DATA SUPPLIED
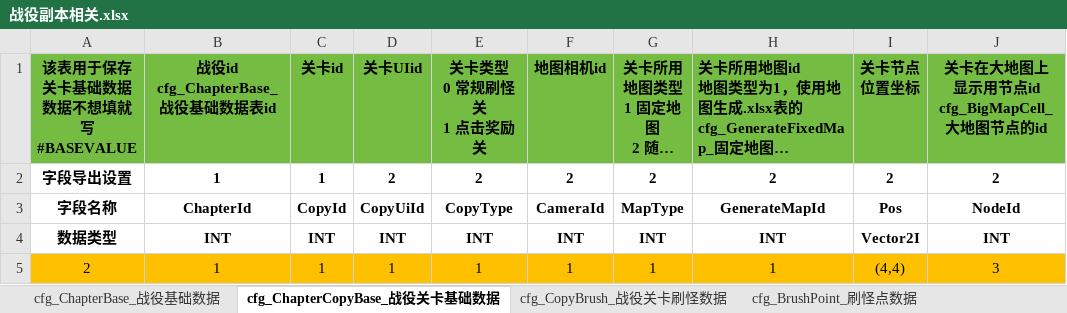
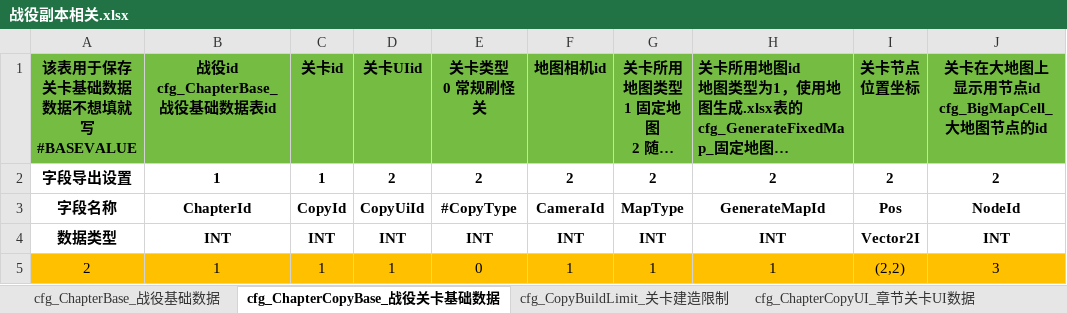
Before and after one commit to zhufu2012/Remnant-Afterglow-Project, an Excel workbook: 配置文档/地图相关/关卡刷怪相关/战役副本相关.xlsx, sheet cfg_ChapterCopyBase_战役关卡基础数据, drawn as a sheet; only a part is shown; long unchanged cells end in …; values as stored, in another font and other column widths than the file's, no borders; ↵ is a line break in a cell; the diff names each change by its address in the sheet, - before the commit and + after, or states it on an @@ line.

```diff
--- a/配置文档/地图相关/关卡刷怪相关/战役副本相关.xlsx (sheet cfg_ChapterCopyBase_战役关卡基础数据)
+++ b/配置文档/地图相关/关卡刷怪相关/战役副本相关.xlsx (sheet cfg_ChapterCopyBase_战役关卡基础数据)
-sheet tab: cfg_CopyBrush_战役关卡刷怪数据
-sheet tab: cfg_BrushPoint_刷怪点数据
+sheet tab: cfg_CopyBuildLimit_关卡建造限制
-E1: 关卡类型 ↵ 0 常规刷怪关 ↵ 1 点击奖励关
+E1: 关卡类型 ↵ 0 常规刷怪关
-E3 (关卡类型 0 常规刷怪关): CopyType
+E3 (关卡类型 0 常规刷怪关): #CopyType
-E5 (关卡类型 0 常规刷怪关): 1
+E5 (关卡类型 0 常规刷怪关): 0
-I5 (关卡节点 位置坐标): (4,4)
+I5 (关卡节点 位置坐标): (2,2)
```
Also changed, not shown: sheet cfg_ChapterBase_战役基础数据, other sheet tabs, 配置文档/全局配置相关/默认配置表.xlsx, 配置文档/地图相关/固定地图配置.xlsx, 44 other files.
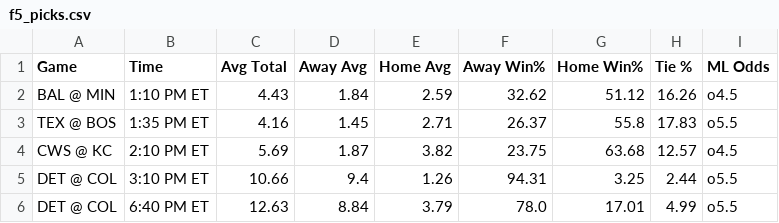
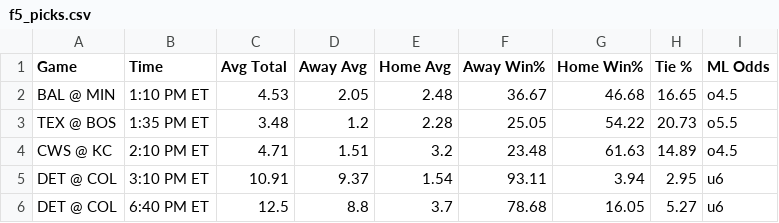
Before and after one commit to bena618/BBSFrontend, a CSV file: model_outputs/f5_picks.csv, drawn as a sheet; only a part is shown; the diff covers the shown part only.

Commit message:
Update nrfi_yrfi_picks.csv and f5_picks.csv from MLB_Models workflow

```diff
--- a/model_outputs/f5_picks.csv
+++ b/model_outputs/f5_picks.csv
@@ -1,6 +1,6 @@
 Game,Time,Avg Total,Away Avg,Home Avg,Away Win%,Home Win%,Tie %,ML Odds
-BAL @ MIN,1:10 PM ET,4.43,1.84,2.59,32.62,51.12,16.26,o4.5
-TEX @ BOS,1:35 PM ET,4.16,1.45,2.71,26.37,55.8,17.83,o5.5
-CWS @ KC,2:10 PM ET,5.69,1.87,3.82,23.75,63.68,12.57,o4.5
-DET @ COL,3:10 PM ET,10.66,9.4,1.26,94.31,3.25,2.44,o5.5
-DET @ COL,6:40 PM ET,12.63,8.84,3.79,78.0,17.01,4.99,o5.5
+BAL @ MIN,1:10 PM ET,4.53,2.05,2.48,36.67,46.68,16.65,o4.5
+TEX @ BOS,1:35 PM ET,3.48,1.2,2.28,25.05,54.22,20.73,o5.5
+CWS @ KC,2:10 PM ET,4.71,1.51,3.2,23.48,61.63,14.89,o4.5
+DET @ COL,3:10 PM ET,10.91,9.37,1.54,93.11,3.94,2.95,u6
+DET @ COL,6:40 PM ET,12.5,8.8,3.7,78.68,16.05,5.27,u6
```
Also changed, not shown: 24 edited cells elsewhere in this file, model_outputs/nrfi_yrfi_picks.csv.
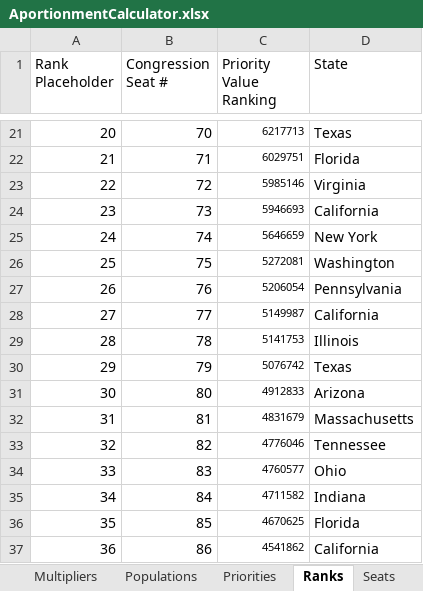
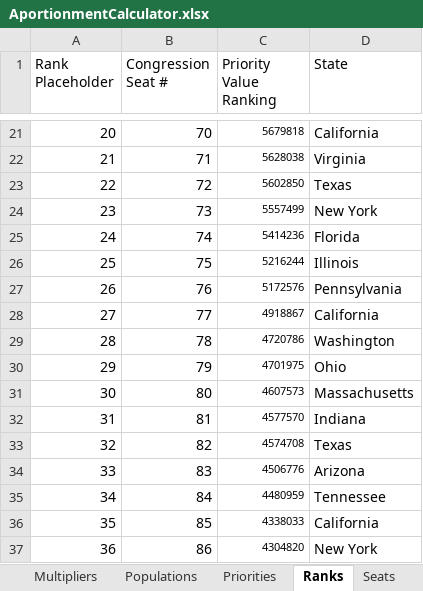
Before and after one commit to gerrymandr/census_project, an Excel workbook: AportionmentCalculator.xlsx, sheet Ranks, drawn as a sheet; only a part is shown, gaps mark what is left out; values as stored, in another font and other column widths than the file's, no borders; 1 other sheet too large or unreadable and not compared; the diff covers the shown part only; the diff names each change by its address in the sheet, - before the commit and + after, or states it on an @@ line.

```diff
--- a/AportionmentCalculator.xlsx (sheet Ranks)
+++ b/AportionmentCalculator.xlsx (sheet Ranks)
-C21 (Priority Value Ranking): 6217713
+C21 (Priority Value Ranking): 5679818
-D21 (State): Texas
+D21 (State): California
-C22 (Priority Value Ranking): 6029751
+C22 (Priority Value Ranking): 5628038
-D22 (State): Florida
+D22 (State): Virginia
-C23 (Priority Value Ranking): 5985146
+C23 (Priority Value Ranking): 5602850
-D23 (State): Virginia
+D23 (State): Texas
-C24 (Priority Value Ranking): 5946693
+C24 (Priority Value Ranking): 5557499
-D24 (State): California
+D24 (State): New York
-C25 (Priority Value Ranking): 5646659
+C25 (Priority Value Ranking): 5414236
-D25 (State): New York
+D25 (State): Florida
-C26 (Priority Value Ranking): 5272081
+C26 (Priority Value Ranking): 5216244
-D26 (State): Washington
+D26 (State): Illinois
-C27 (Priority Value Ranking): 5206054
+C27 (Priority Value Ranking): 5172576
-C28 (Priority Value Ranking): 5149987
+C28 (Priority Value Ranking): 4918867
-C29 (Priority Value Ranking): 5141753
+C29 (Priority Value Ranking): 4720786
-D29 (State): Illinois
+D29 (State): Washington
-C30 (Priority Value Ranking): 5076742
+C30 (Priority Value Ranking): 4701975
-D30 (State): Texas
+D30 (State): Ohio
-C31 (Priority Value Ranking): 4912833
+C31 (Priority Value Ranking): 4607573
-D31 (State): Arizona
+D31 (State): Massachusetts
-C32 (Priority Value Ranking): 4831679
+C32 (Priority Value Ranking): 4577570
-D32 (State): Massachusetts
+D32 (State): Indiana
-C33 (Priority Value Ranking): 4776046
+C33 (Priority Value Ranking): 4574708
-D33 (State): Tennessee
+D33 (State): Texas
-C34 (Priority Value Ranking): 4760577
+C34 (Priority Value Ranking): 4506776
-D34 (State): Ohio
+D34 (State): Arizona
-C35 (Priority Value Ranking): 4711582
+C35 (Priority Value Ranking): 4480959
-D35 (State): Indiana
+D35 (State): Tennessee
-C36 (Priority Value Ranking): 4670625
+C36 (Priority Value Ranking): 4338033
-D36 (State): Florida
+D36 (State): California
-C37 (Priority Value Ranking): 4541862
+C37 (Priority Value Ranking): 4304820
-D37 (State): California
+D37 (State): New York
```
Also changed, not shown: 706 edited cells elsewhere in this sheet, sheet Priorities, sheet Populations, sheet UndercountRates, other sheet tabs.
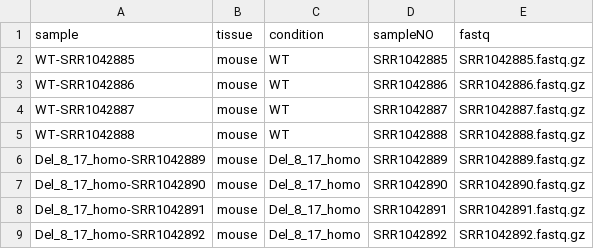
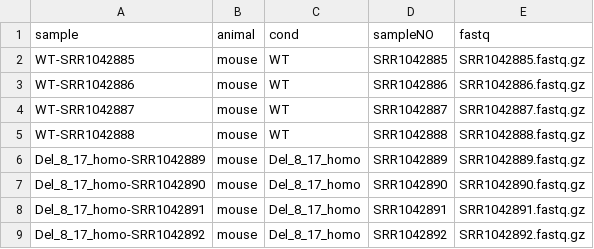
Before and after one commit to schlesnerlab/multicondition-deseq2-enrichment, a TSV file: data/test_data/coldata.tsv, drawn as a sheet.

```diff
--- a/data/test_data/coldata.tsv
+++ b/data/test_data/coldata.tsv
@@ -1,2 +1,2 @@
-sample	tissue	condition	sampleNO	fastq
+sample	animal	cond	sampleNO	fastq
 WT-SRR1042885	mouse	WT	SRR1042885	SRR1042885.fastq.gz
```
Also changed, not shown: 1 other file.
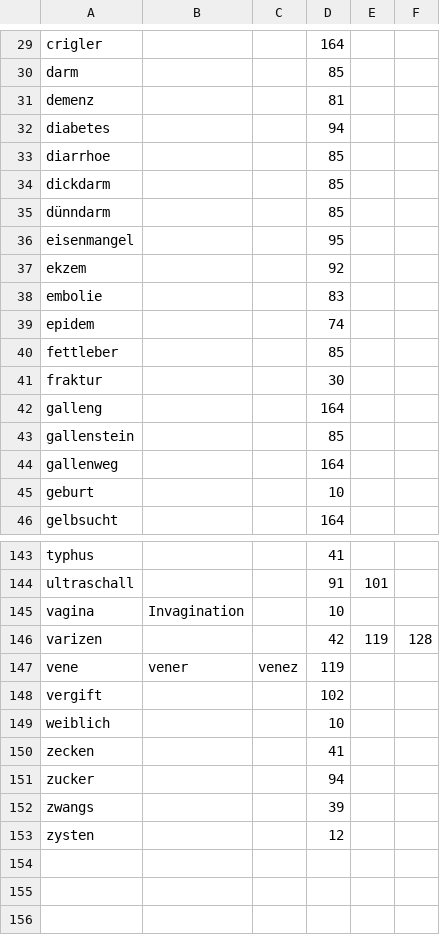
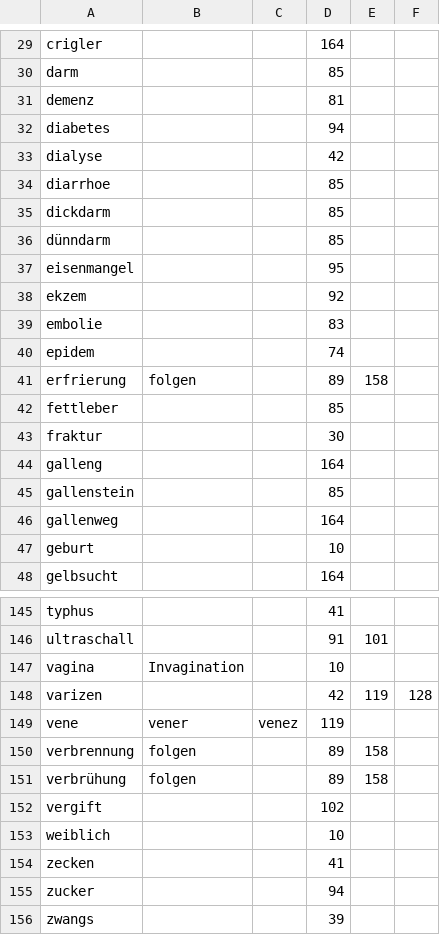
Before and after one commit to LukasSkywalker/system, a CSV file: dictionary_parser/keywords.csv, drawn as a sheet; only a part is shown, gaps mark what is left out; the shorter side is filled out with more unchanged rows.

Commit message:
new keyword files
	modified:   ICD_range_parser/.idea/workspace.xml
	modified:   dictionary_parser/.idea/workspace.xml
	modified:   dictionary_parser/keywords.csv

```diff
--- a/dictionary_parser/keywords.csv
+++ b/dictionary_parser/keywords.csv
@@ -32,2 +32,3 @@ demenz,,,81,,
 diabetes,,,94,,
+dialyse,,,42,,
 diarrhoe,,,85,,
@@ -39,2 +40,3 @@ embolie,,,83,,
 epidem,,,74,,
+erfrierung,folgen,,89,158,
 fettleber,,,85,,
@@ -147,2 +149,4 @@ varizen,,,42,119,128
 vene,vener,venez,119,,
+verbrennung,folgen,,89,158,
+verbrühung,folgen,,89,158,
 vergift,,,102,,
```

AIM OF THE EXERCISE
For the word "drawn", state how many lines of the material contain it. Give the number and no more.

SOLVED EXERCISE
5